Carbon sequestration and storage
- BC’s old coastal forests store huge amounts of carbon (up to 1,300 Mg ha-1) which is more than in tropical or boreal areas and second in the world only to old multi-layered Australian temperate moist mountain ash forests.
- On sites like Fairy Creek, old forests are estimated to store twice as much carbon as mature forests and six or more times as much as clearcuts. Productive coastal old forests can store up to six times more carbon than old forests in drier climatic areas.
- As forests age, the rate of net carbon uptake by trees levels off or decreases but they still remove carbon dioxide from the air and total storage continues to increase unless a stand-replacing disturbance occurs.

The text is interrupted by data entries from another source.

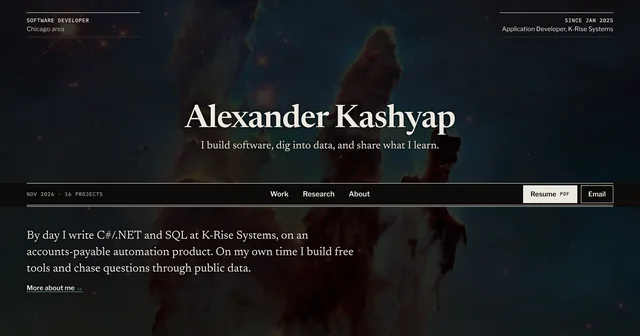
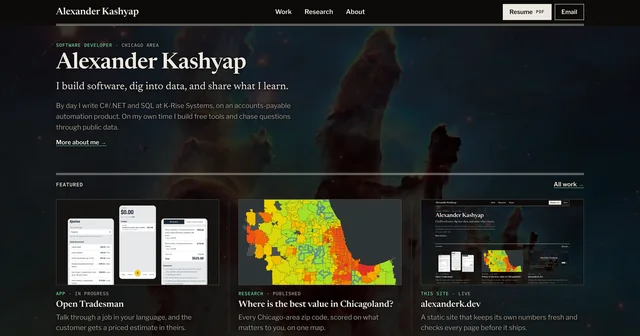
Give the homepage the same header as every other page
The tall masthead over the photo is gone: the homepage starts with the
same name-and-nav header as the other pages, then the name, tagline and
intro, with no empty space above them. The alexanderk.dev picture is
retaken from the new homepage.

Claude-Session: https://claude.ai/code/session_01EyWja9GQ2vc1y2HRMotNQb

diff --git a/src/styles/site.css b/src/styles/site.css
@@ -8,7 +8,7 @@
    2. Tokens        colors, type, spacing; older names kept as aliases
    3. Base          reset, body, links, focus, utilities
    4. Sky           the photo behind every page, and keeping text readable on it
-   5. Header        the homepage masthead and the compact header on other pages
+   5. Header        the name and nav at the top of every page
    6. Footer
    7. Components    buttons, cards, grids, sections
    8. Content       prose (READMEs and code), unlock box, video
@@ -216,28 +216,11 @@ main .hv { padding-block: var(--space-5); }
 .cta-solid:hover { background: var(--paper); color: var(--ink); }
 .cta:not(.cta-solid):hover { background: var(--ink); color: var(--paper); text-shadow: none; }
 
-/* The homepage masthead: the name over the photo, then the nav row */
-.sky { position: relative; }
-.sky-inner { min-height: 400px; padding-block: 20px 24px; }
-.sky .ear, .sky .ear .mono { color: var(--ink); }
-.sky .ear-left { color: #CFC9BE; }
-.mast-top { display: grid; justify-items: center; gap: 8px; text-align: center; }
-.ear { margin: 0; color: var(--muted); }
-.ear-left { font-family: var(--mono); font-weight: 500; font-size: 0.75rem; letter-spacing: 0.05em; text-transform: uppercase; }
-.ear-left span + span::before { content: " \00B7  "; content: " \00B7  " / ""; }
-.ear-right { display: none; }
-.mast-name { font-family: var(--serif); font-weight: 600; font-size: clamp(2.125rem, 1rem + 5.6vw, 4.5rem); line-height: 0.98; letter-spacing: -0.02em; }
-.mast-tagline { max-width: 34em; margin: 12px auto 16px; font-family: var(--serif); font-size: clamp(1.1875rem, 1rem + 0.8vw, 1.5rem); line-height: 1.3; text-align: center; text-wrap: balance; }
-.navrow { display: grid; align-items: center; gap: 4px; padding-block: 4px 12px; border-top: 1px solid var(--ink); border-bottom: 4px double var(--ink); }
-.dateline { display: none; margin: 0; color: var(--muted); }
-
-/* The header stays at the top of the screen as the page scrolls, on a solid
-   strip so the photo and the page don't show through it. On phones only its
-   row of links stays; the name above them scrolls away (the negative top). */
-.site-header { position: sticky; top: 0; z-index: 20; background: var(--night); }
-.site-header:not(.masthead-bar) { top: -53px; }
-
-/* Every other page: a compact header, the name (home link) and the same nav */
+/* The header: the name (home link), then the nav. It stays at the top of the
+   screen as the page scrolls, on a solid strip so the photo and the page don't
+   show through it. On phones only its row of links stays; the name above them
+   scrolls away (the negative top). */
+.site-header { position: sticky; top: -53px; z-index: 20; background: var(--night); }
 .topbar { display: grid; grid-template-columns: minmax(0, 1fr); align-items: center; padding-top: 8px; border-bottom: 4px double var(--ink); }
 .brand { justify-self: start; display: inline-flex; align-items: center; min-height: 44px; font-family: var(--serif); font-weight: 600; font-size: 1.5rem; line-height: 1.1; letter-spacing: -0.01em; text-decoration: none; }
 .brand:hover { text-decoration: underline; text-decoration-color: var(--accent); text-decoration-thickness: 2px; }
@@ -419,28 +402,10 @@ main .hv { padding-block: var(--space-5); }
   .section-intro { margin-bottom: var(--space-6); }
 }
 
-/* Phones: the homepage's nav row matches the other pages' one row of links,
-   so it stays short while it sits at the top of the screen */
-@media (max-width: 719.98px) {
-  .navrow { display: flex; flex-wrap: wrap; justify-content: space-between; align-items: center; gap: 0 16px; padding-block: 0; border-top: 0; }
-  .navrow .sections { justify-content: flex-start; gap: 0 20px; }
-  .navrow .nav-actions { display: flex; gap: 0 20px; }
-  .navrow .nav-actions .cta { width: auto; min-height: 44px; padding: 0; border: 0; background: transparent; color: var(--ink); font-size: 1rem; text-shadow: inherit; }
-  .navrow .nav-actions .cta:hover { background: transparent; color: var(--ink); text-decoration: underline; text-decoration-color: var(--accent); }
-  .navrow .nav-actions .mono { position: absolute; width: 1px; height: 1px; overflow: hidden; clip-path: inset(50%); white-space: nowrap; }
-}
-@media (max-width: 379.98px) {
-  .navrow, .navrow .sections, .navrow .nav-actions { gap: 0 12px; }
-  .navrow .sections a, .navrow .nav-actions .cta { font-size: 0.875rem; }
-}
-
 @media (min-width: 720px) {
   :root { --head-h: 64px; }
-  .site-header:not(.masthead-bar) { top: 0; }
+  .site-header { top: 0; }
   .shell { padding-inline: 16px; }
-  .sky-inner { min-height: 440px; }
-  .dateline { display: block; }
-  .navrow { grid-template-columns: 1fr auto 1fr; padding-block: 4px; }
   .nav-actions { justify-self: end; display: flex; }
   .nav-actions .cta { width: auto; }
   .wrap, .narrow { padding: 0 32px; }
@@ -485,18 +450,6 @@ main .hv { padding-block: var(--space-5); }
   .shell { padding-inline: 24px; }
   .wrap, .narrow { padding: 0 40px; }
 
-  /* Homepage masthead: the two "ears" either side, the name centered under them */
-  .sky-inner { min-height: 0; padding-block: 28px 52px; }
-  .mast-top { grid-template-columns: minmax(0, 1fr) auto minmax(0, 1fr); grid-template-rows: auto auto; align-items: stretch; column-gap: 32px; row-gap: 150px; }
-  .mast-top > .ear-left { grid-row: 1; grid-column: 1; }
-  .mast-top > .ear-right { grid-row: 1; grid-column: 3; }
-  .mast-top > .mast-name { grid-row: 2; grid-column: 1 / -1; justify-self: center; align-self: center; }
-  .ear { display: flex; flex-direction: column; justify-content: center; gap: 2px; width: min(16rem, 100%); padding: 8px 0; border-top: 1px solid var(--ink); border-bottom: 1px solid var(--rule); font-family: var(--sans); font-weight: 400; font-size: 0.875rem; line-height: 1.35; letter-spacing: 0; text-transform: none; color: var(--ink); }
-  .ear .mono { color: var(--muted); }
-  .ear-left { justify-self: start; text-align: left; }
-  .ear-left span + span::before { content: none; }
-  .ear-right { justify-self: end; text-align: right; }
-  .mast-tagline { margin: 8px auto 16px; }
   .sections a, .nav-actions .cta { min-height: 40px; }
 
   .foot-grid { grid-template-columns: minmax(0, 3fr) minmax(0, 4fr) minmax(0, 3fr) minmax(0, 3fr); }

diff --git a/src/styles/home.css b/src/styles/home.css
@@ -1,6 +1,6 @@
 /* ==========================================================================
    The homepage's own layout (src/pages/index.astro): a brief front door.
-   The type, colors, masthead, nav and footer it shares with every page are
+   The type, colors, header and footer it shares with every page are
    in src/styles/site.css; the labels, kickers and headlines it shares with
    the Work pages are in src/styles/editorial.css.
 
@@ -13,7 +13,9 @@
 
 /* ---------- The intro ---------- */
 .hello { padding-top: 32px; max-width: 46rem; }
-.hello-lede { font-family: var(--serif); font-size: clamp(1.25rem, 1.1rem + 0.7vw, 1.625rem); line-height: 1.42; }
+.hello .kicker { margin-bottom: 8px; }
+.hello-tag { margin-top: 12px; font-family: var(--serif); font-size: clamp(1.25rem, 1.1rem + 0.7vw, 1.625rem); line-height: 1.35; }
+.hello-lede { margin-top: 16px; max-width: 38em; font-size: 1.0625rem; line-height: 1.6; color: var(--muted); }
 
 /* ---------- Featured: three cards ---------- */
 .fcards { display: grid; gap: 32px; }
@@ -44,7 +46,7 @@
 .reach a:not(.cta) { font-weight: 600; display: inline-flex; align-items: center; min-height: 44px; }
 
 @media (min-width: 720px) {
-  .hello { padding-top: 48px; }
+  .hello { padding-top: 40px; }
   /* Equal columns, with a rule down the middle of each gap */
   .fcards { grid-template-columns: repeat(3, minmax(0, 1fr)); gap: 0 calc(2 * var(--col-pad)); }
   .fcard + .fcard { position: relative; }
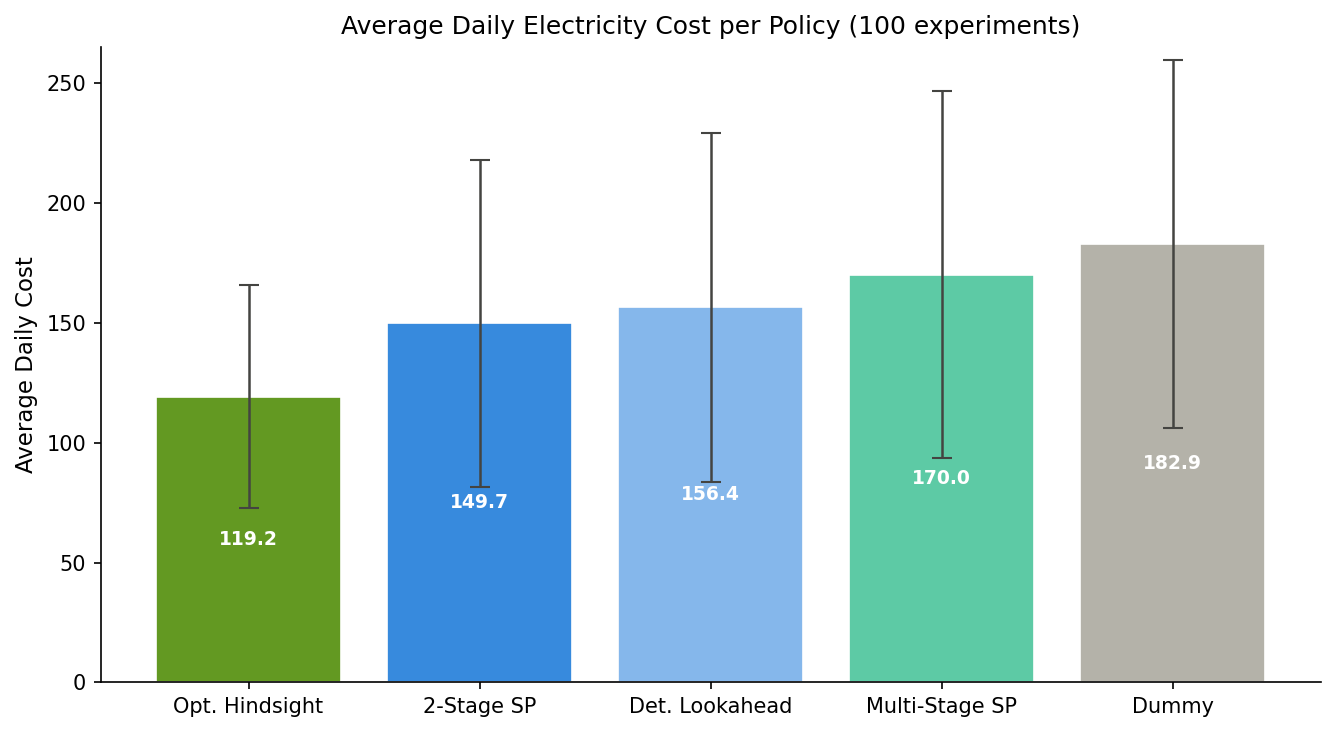
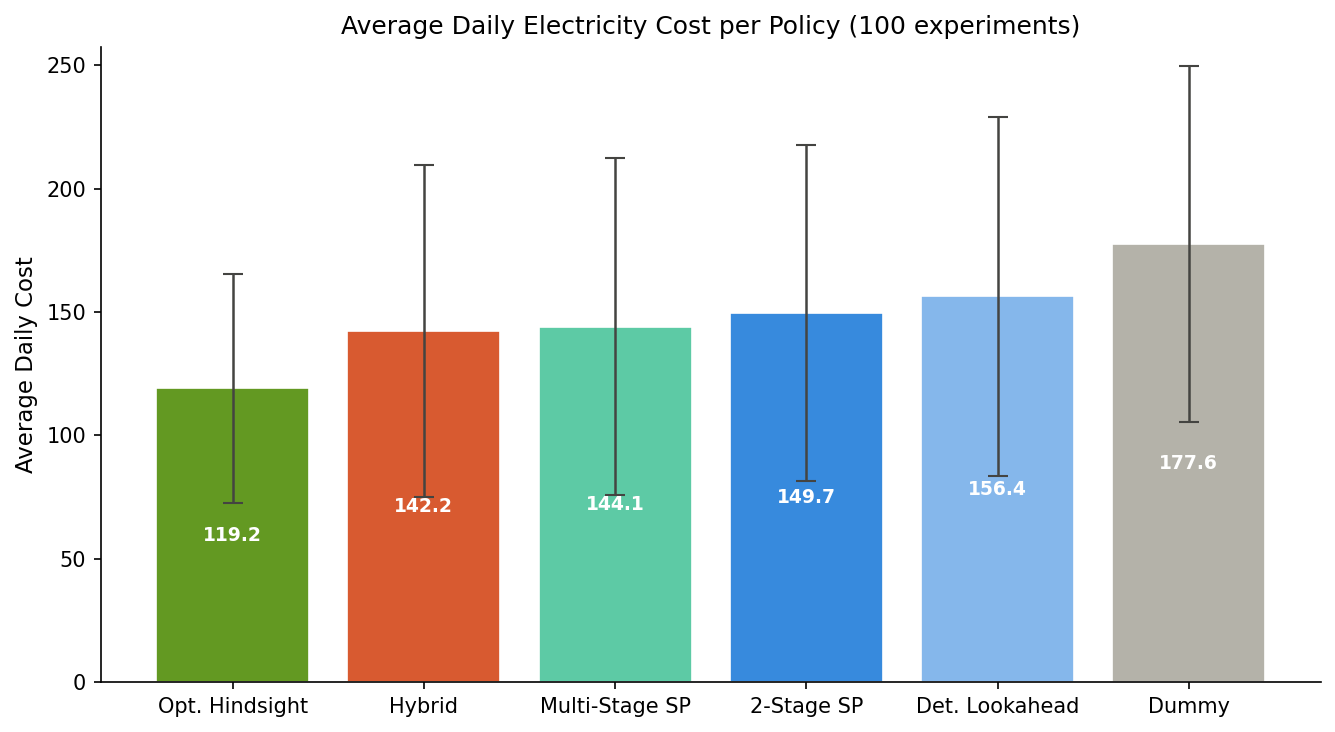
read hybrid results

diff --git a/PART_B/read_results.py b/PART_B/read_results.py
@@ -2,7 +2,7 @@ import numpy as np
 import matplotlib.pyplot as plt
 import matplotlib.patches as mpatches
 
-policies = ["dummy", "lookahead", "SP", "multiSP", "hindsight"]
+policies = ["dummy", "lookahead", "SP", "multiSP", "hindsight", "Hybrid_multi_and_adp"]  # List of policy identifiers to load results for
 
 policy_labels = {
     "dummy":     "Dummy",
@@ -11,7 +11,7 @@ policy_labels = {
     "multiSP":   "Multi-Stage SP",
     "hindsight": "Opt. Hindsight",
     "ADP":       "ADP",
-    "hybrid":    "Hybrid",
+    "Hybrid_multi_and_adp":    "Hybrid",
 }
 
 colors = {
@@ -21,7 +21,7 @@ colors = {
     "multiSP":   "#5DCAA5",
     "hindsight": "#639922",
     "ADP":       "#EF9F27",
-    "hybrid":    "#D85A30",
+    "Hybrid_multi_and_adp":    "#D85A30",
 }
 
 results = {}
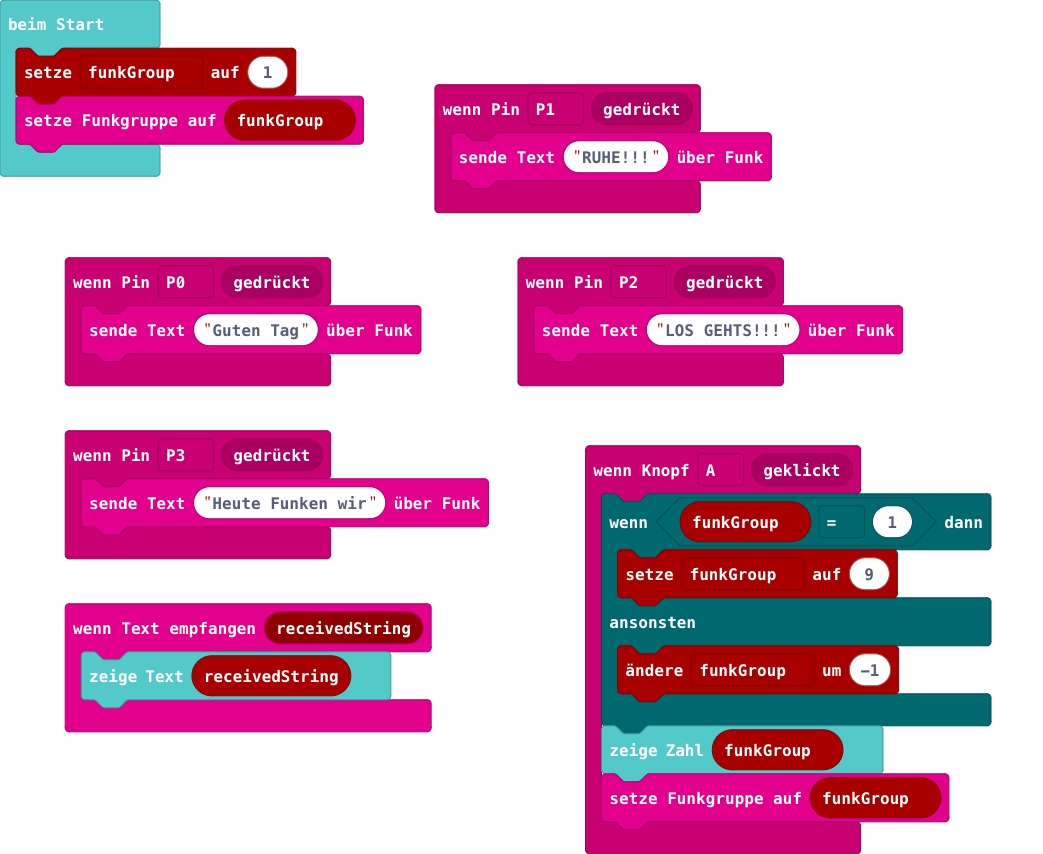
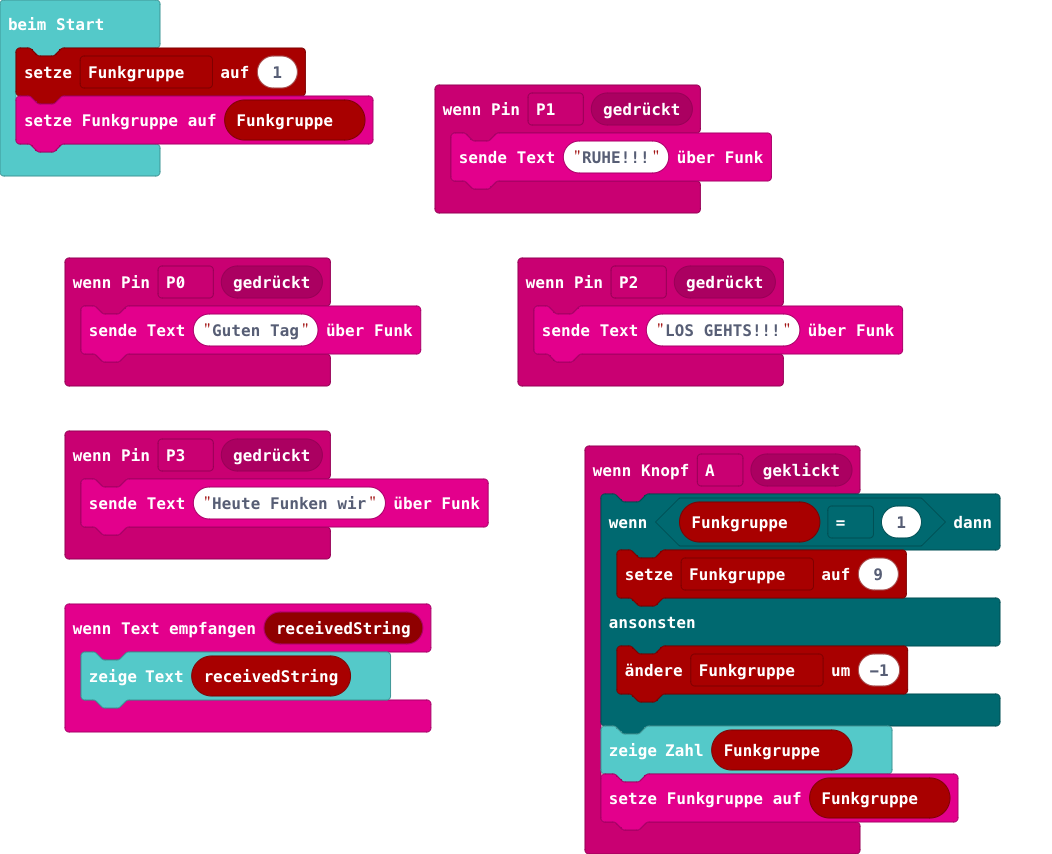
Aktualisiere main.blocks, main.ts

diff --git a/main.ts b/main.ts
@@ -2,13 +2,13 @@ input.onPinTouchEvent(TouchPin.P1, input.buttonEventDown(), function () {
     radio.sendString("RUHE!!!")
 })
 input.onButtonEvent(Button.A, input.buttonEventClick(), function () {
-    if (funkGroup == 1) {
-        funkGroup = 9
+    if (Funkgruppe == 1) {
+        Funkgruppe = 9
     } else {
-        funkGroup += -1
+        Funkgruppe += -1
     }
-    basic.showNumber(funkGroup)
-    radio.setGroup(funkGroup)
+    basic.showNumber(Funkgruppe)
+    radio.setGroup(Funkgruppe)
 })
 radio.onReceivedString(function (receivedString) {
     basic.showString(receivedString)
@@ -22,6 +22,6 @@ input.onPinTouchEvent(TouchPin.P2, input.buttonEventDown(), function () {
 input.onPinTouchEvent(TouchPin.P3, input.buttonEventDown(), function () {
     radio.sendString("Heute Funken wir")
 })
-let funkGroup = 0
-funkGroup = 1
-radio.setGroup(funkGroup)
+let Funkgruppe = 0
+Funkgruppe = 1
+radio.setGroup(Funkgruppe)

- Logging old-growth forests releases 40–65% of the ecosystem carbon to the atmosphere, even when off-site storage of carbon in wood products is factored in.
- For a second growth stand to recover the amount of carbon stored in a 300-year-old stand (i.e., to get back to the same carbon density per hectare) could take 200 years or more, therefore crucial short-term greenhouse gas mitigation objectives will not be met by converting old growth to second growth.
- During stand development, part of the carbon sequestered by trees and other vegetation is transferred to the carbon stock of the soil in the form of litterfall and root turnover. Organic matter and carbon steadily accumulate in the forest ﬂoor and mineral soil horizons as stand age.
Climate change and greenhouse gases
Carbon sequestration by forests
Release of carbon through respiration and decomposition
Carbon balance in forests
Effect of logging on the carbon balance
Logging old-growth forests and replacing them with vigorous second-growth stands will not improve the forest carbon balance, at least in the short-term. For a second growth stand to recover the amount of carbon stored in a 300-year-old stand (i.e., to get back to the same carbon density per hectare) could take 200 years or more, therefore crucial short-term GHG mitigation objectives will not be met with this replacement strategy (Pojar, J. 2021. Old-growth forests of Fairy Creek, Vancouver Island, British Columbia.).
A large pulse of carbon is lost immediately after clearcut logging due to the removal of all or most trees. Respiration is also increased after logging because disturbance to the soil and original vegetation, and sometimes warming of the site, results in an increased rate of decomposition of coarse woody debris, litter, and soil organic matter. As well, sequestration rates are lower for one to several decades after logging until rates of net carbon uptake in the secondary forest return to pre-harvest rates. The net effect is that losses of carbon dioxide due to respiration exceed the amount fixed through photosynthesis by the regenerating forest for at least a decade (Fredeen, A.L., Waughtal, J.D., Pypker, T.G. 2007. When do replanted sub-boreal clearcuts become net sinks for CO2? For. Ecol. Manag. 239:210-216. https://doi.org/10.1016/j.foreco.2006.12.011; Luyssaert, S., Schulze, E.-D., Börner, A, Knohl, A., Hessenmöller, D., Law, B.E., Ciais, P., Grace, J. 2008. Old-growth forests as global carbon sinks. Nature 455:213-215.)